    We see no basis to distinguish gifts to a scrivener from gifts to his immediate family for both directly or indirectly benefit the scrivener and imply undue influence. We decline, however, to apply a per se rule invalidating such gifts nor do we find Paul Reyerson's conduct unduly influenced Olsen. We affirm the trial court only because substantial evidence showed Olsen intended the provisions in her 1980 will.

    IV. Exclusion of Expert Testimony

    Appellants complain that the trial court erred when it refused to allow a *413 neurologist to interpret CAT scans taken in 1974 and 1980. The testimony was offered to show the extent of Olsen's brain atrophy. Respondent objected for lack of adequate notice. Later, during the trial, appellants moved the court to appoint an expert to interpret the CAT scans but the court refused that request. Appellants argue they did not know the expert testimony was needed until a week before trial and they immediately gave notice to respondent. Appellants demand a new trial in the interests of justice.

    In this case, however, the expert testimony was excluded because no timely notice was given to respondent. While its exclusion may have prejudiced appellants' case, the absence of notice presents practical problems which are best left within the trial court's discretion. See Phelps v. Blomberg Roseville Clinic, 253 N.W.2d 390 (Minn.1977). Further, prejudice to appellants is difficult to assess without an offer of proof which appellants failed to make.

    V. Attorney's Fees for Discovery Motion

    Appellants argue that the trial court erred by granting respondent's attorney's fees for her motion to compel the deposition of appellants' former attorney. On the morning of the deposition, appellants objected to the deposition on the basis of the attorney-client privilege. Respondent obtained an order compelling the deposition but limiting its scope. The special term court awarded respondent attorney's fees. Appellants argue that they prevailed to some extent and therefore the award was improper.

    Respondent claims the award is not appealable because it is not on the merits or a final order.
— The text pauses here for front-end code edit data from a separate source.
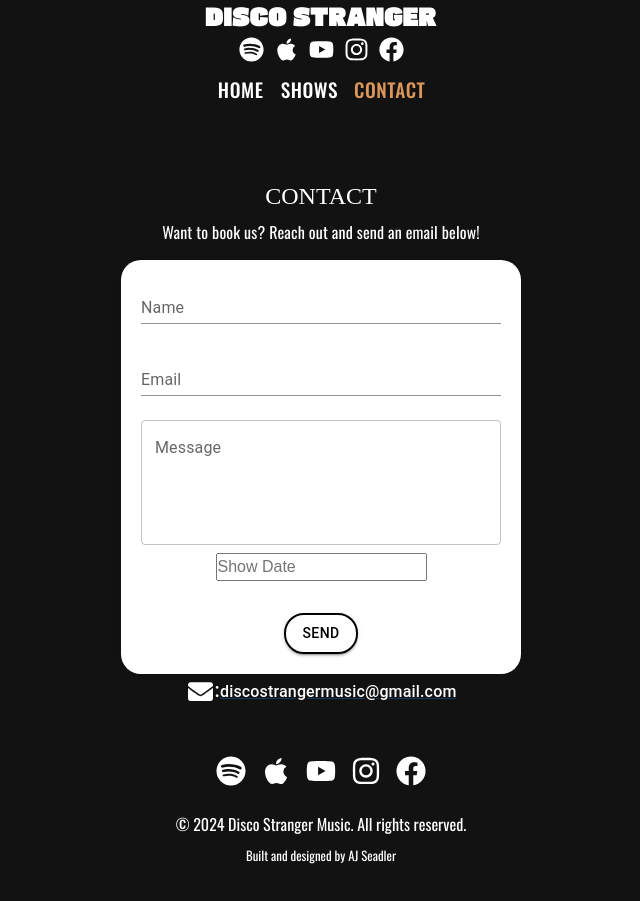
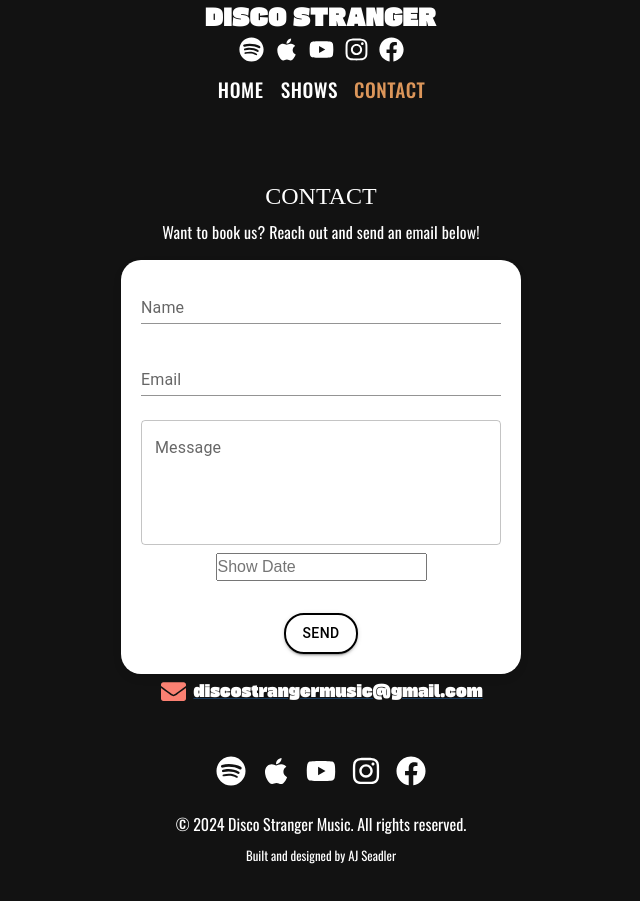
Before and after one commit to ajSeadler/band-website, a React (Vite) app: page /contact in a window 1280 px wide. Shown: the whole page, without its empty margins (319-959 px from the left). Built offline with nearby package versions, Linux system fonts and the light colour scheme; a web font is replaced by a local one.

Commit message:
update slight color change

```diff
--- a/src/components/Contact.jsx
+++ b/src/components/Contact.jsx
@@ -69,8 +69,7 @@ const Contact = () => {
 
           {/* Email Section */}
           <Typography variant="h6" className="contact-info">
-            <FaEnvelope size={25} className="email-icon" />
-            {":"}
+            <FaEnvelope size={25} className="email-icon" />{" "}
             {/* Updated email icon */}
             <Link
               href="mailto:discostrangermusic@gmail.com"
--- a/src/styles/Contact.css
+++ b/src/styles/Contact.css
@@ -6,6 +6,11 @@
   flex-direction: column !important;
   justify-content: center !important;
   padding: 20px;
+}
+
+.email-icon {
+  color: salmon;
+  margin: auto;
 }
 
 .social-icons {
@@ -36,5 +41,6 @@
 
 .contact-email {
   font-size: 1rem !important;
+  font-family: "YourCustomFont" !important;
   color: #fff !important;
 }
--- a/src/styles/Footer.css
+++ b/src/styles/Footer.css
@@ -27,7 +27,7 @@
 }
 
 .social-icons a {
-  color: white;
+  color: #fff;
   transition: color 0.3s ease-in-out;
 }
 
```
Brown v. Saint Paul City Railway, 241 Minn. 15, 30, 62 N.W.2d 688, 699 (1954) contradicts that argument and says that discovery orders are reviewable upon appeal from a final judgment.

    If a party's motion is granted in part but denied in part, the court may apportion costs as it deems just, including reasonable attorney's fees. Minn.R.Civ.P. 37.01(4). Although it is difficult to discern who prevailed on the motion given the parties' conflicting versions of their dispute, it is clear respondent prevailed to some extent. Even if both parties prevailed, as contestants claim, the award was proper.

    VI. Bad Faith Attorney's Fees

    Respondent claims she is entitled to attorney's fees, alleging appellants contest of the will is frivolous and commenced in bad faith. We disagree.


    The trial court's findings that the testatrix had testamentary capacity and was not unduly influenced are not clearly erroneous. Although respondent's husband was scrivener of the will, she may still benefit under the will. Appellants failed to show a new trial is warranted. The trial court properly awarded attorney's fees for respondent's discovery motion. Respondent's request for attorney's fees related to this action is denied.